-- Opening Marker --

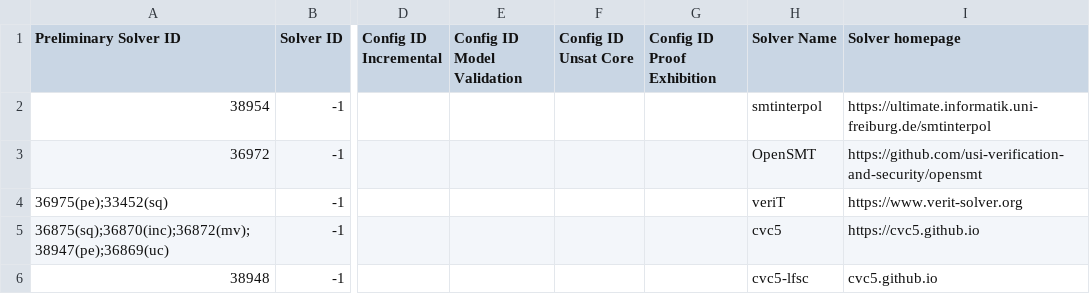
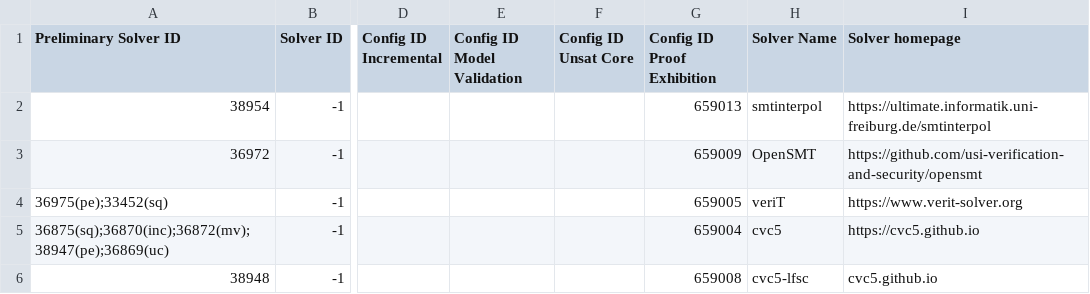
Before and after one commit to SMT-COMP/smt-comp, a CSV file: 2022/registration/solvers_divisions_prelimproof.csv, drawn as a sheet; only a part is shown, gaps mark what is left out; the diff names each change by its address in the sheet, - before the commit and + after, or states it on an @@ line.

Commit message:
added config ids

```diff
--- a/2022/registration/solvers_divisions_prelimproof.csv
+++ b/2022/registration/solvers_divisions_prelimproof.csv
-G2 (Config ID Proof Exhibition): (empty)
+G2 (Config ID Proof Exhibition): 659013
-G3 (Config ID Proof Exhibition): (empty)
+G3 (Config ID Proof Exhibition): 659009
-G4 (Config ID Proof Exhibition): (empty)
+G4 (Config ID Proof Exhibition): 659005
-G5 (Config ID Proof Exhibition): (empty)
+G5 (Config ID Proof Exhibition): 659004
-G6 (Config ID Proof Exhibition): (empty)
+G6 (Config ID Proof Exhibition): 659008
```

-- Closing Marker --

* **PROBLEM**:
Search the entries for "empty" and copy out each line that has it.

* **TASK ANSWER**:
-G2 (Config ID Proof Exhibition): (empty)
-G3 (Config ID Proof Exhibition): (empty)
-G4 (Config ID Proof Exhibition): (empty)
-G5 (Config ID Proof Exhibition): (empty)
-G6 (Config ID Proof Exhibition): (empty)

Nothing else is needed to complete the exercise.